Yes, you may be surprised — to find Sunday is no more or less sunny than any day of the week. This post is an April 1st joke, albeit belated. The opening paragraph is balderdash, but the forecast is real. When I saw it, the juxtaposition of such terrible weather around a lone sunny day, and that day being Sunday (at 1/7 odds), was somehow amusing. And yes, I’m often easily amused.
Never one to waste an opportunity to inform my readers, I’ll seque from the joke to a related question: How did the days of the week get their names? Different languages have their own series of names, of course, but we’ll focus on English. Curiously, in virtually all cultures the week has seven days. Read why that happened in my Oct 24, 2016 post: Why the Week has Seven Days.
The names used in English have their ultimate roots in the names of Greek and Roman gods. Because English draws on Greek, Latin, and Germanic roots, there’s some “cross pollination” among these languages. Here’s the day-by-day summary:

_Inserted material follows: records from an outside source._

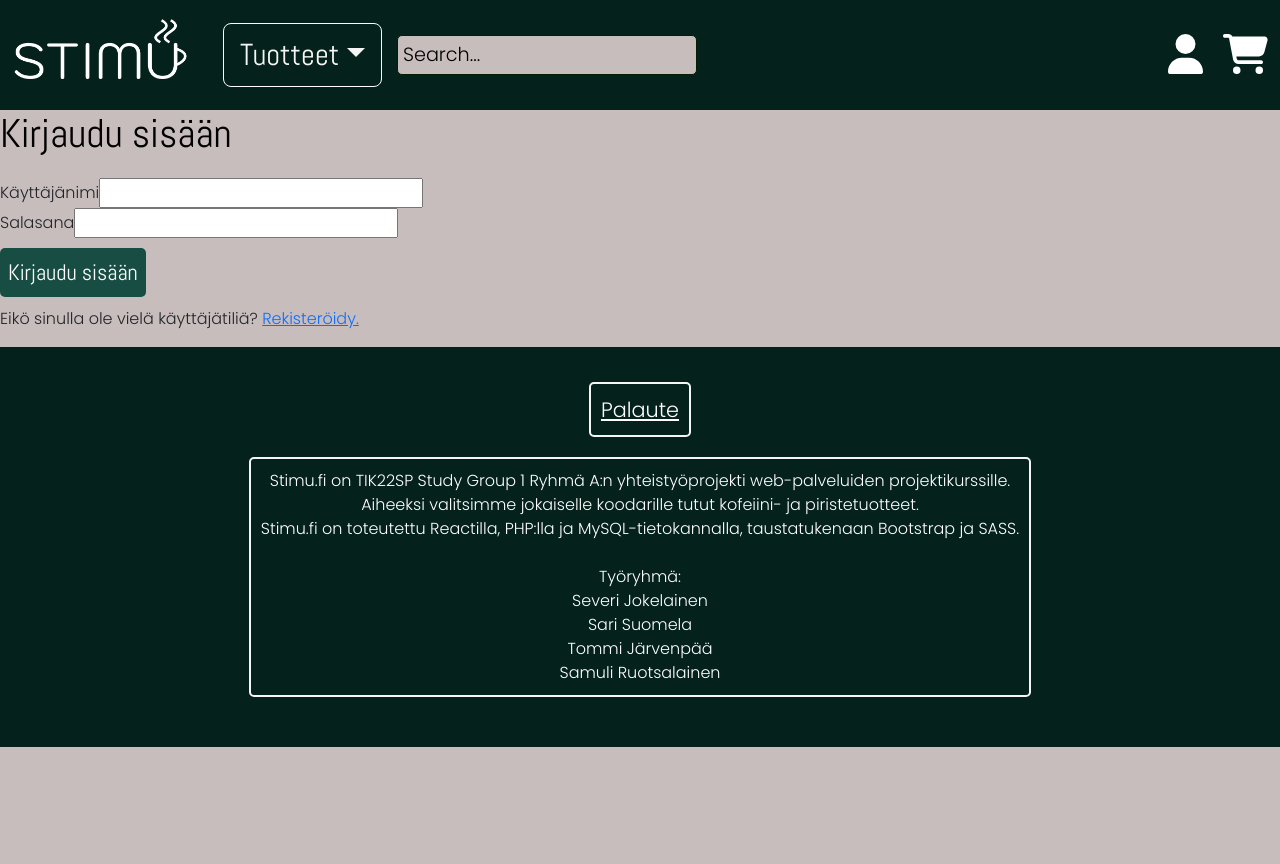
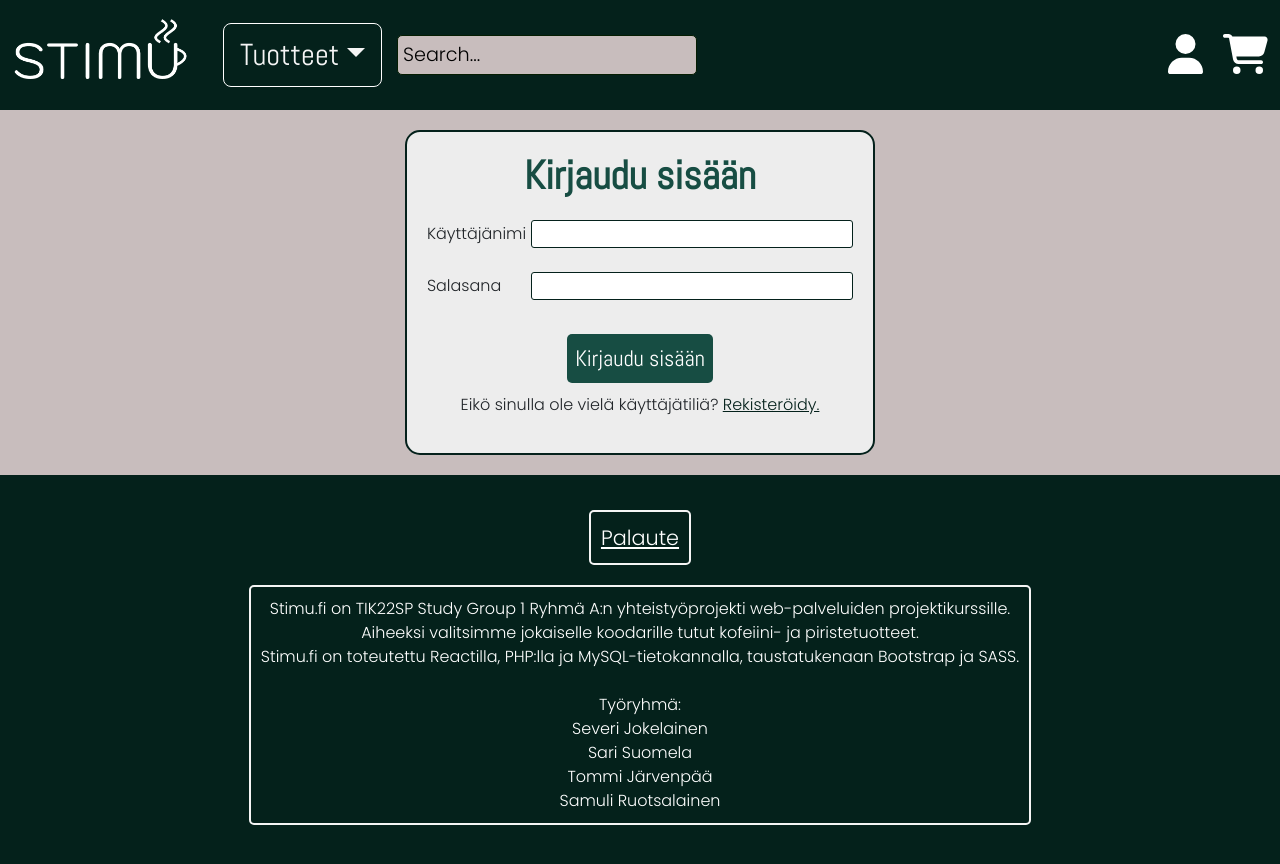
Before and after one commit to Stimu-Webshop/stimu-webshop.github.io, a React (Create React App) app in the folder caffeine-shop/: page /login in a window 1280 px wide. Shown: the top 864 px of the page. Before the commit the page ends 800 px from the top, so only its background shows below. Built offline with nearby package versions, Linux system fonts and the light colour scheme.

Commit message:
Styles for login page

```diff
--- a/caffeine-shop/src/styles/Login.scss
+++ b/caffeine-shop/src/styles/Login.scss
@@ -91,3 +91,47 @@
             }
     }
 }
+
+.loginDiv2 {
+    display: flex;
+    flex-direction: column;
+    justify-content: center;
+    align-items: center;
+    background-color: $offwhite;
+    width: fit-content;
+    height: fit-content;
+    margin: 20px;
+    margin-left: auto;
+    margin-right: auto;
+    border-radius: 15px;
+    border: 2px solid $dark;
+    padding: 20px;
+    h1 {
+        @include header-text;
+        font-size: 2.5em;
+        color: $light;
+        font-weight: bolder;
+    }
+
+    a {
+        text-decoration: underline;
+        color: $dark;
+    }
+    form {
+        display: flex;
+        flex-direction: column;
+
+        label {
+            display: flex;
+            justify-content: space-between;
+            align-items: center;
+        }
+
+        input {
+            margin-left: 5px;
+            border: 1px solid $dark;
+            border-radius: 3px;
+        }
+
+    }
+}
```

|MONDAY||Monday is the day of the Moon — for no good reason other than the Moon is a conspicuous celestial object following its own monthly cycles. In Old English it was Mon(an)dæg which later morphed into Monday. Interestingly, though the Greeks did have a goddess of the Moon (Selene) she got bumped.
|TUESDAY||Tuesday started out as dies Martis in Latin, named for Mars, the Roman god of war. But the German god of war was Tiu, which spawned Tiwsday in Old Germanic, and over time that became Tuesday.|
|WEDNESDAY||The Germanic equivalent of the Roman god Mercury was the equally swift Woden. In Latin the day was dies Mercurii. In Old Germanic it was Woden’s day, eventually Wednesday in English.|
|THURSDAY||In Latin the day was dies Jovis, after the Roman god Jupiter (aka Jove). In Roman mythology, Jupiter is the god who creates thunder and lightning. Thor is the Norse god with the same powers, so the day became Thor’s day which in modern English is Thursday.|
|FRIDAY||Venus is the Roman goddess of love and beauty. In Latin her day was known as dies Veneris. The Norse goddess of love and beauty was Frigg, and the Teutonic goddess of love and beauty was Fria. Probably both led to the Germanic Frije-dagaz, which in English became Friday.|
|SATURDAY||Saturn is the Roman god of agriculture. In Latin the day was dies Saturni. From there, with little change, we arrive at the English Saturday.|
|SUNDAY||And finally, the real source of Sunday’s name: The first day of the week was named after the Sun: dies Solis in Latin. In Old Germanic that became Sunnon-dagaz. The English name has simplified to Sunday. As with Selene, the Greek god of the Sun (Helios) was bumped.
We’ll be back next Moonday with the usual real science. No joke.
Next Week in Sky Lights ⇒ Extreme Superior Mirage Revisited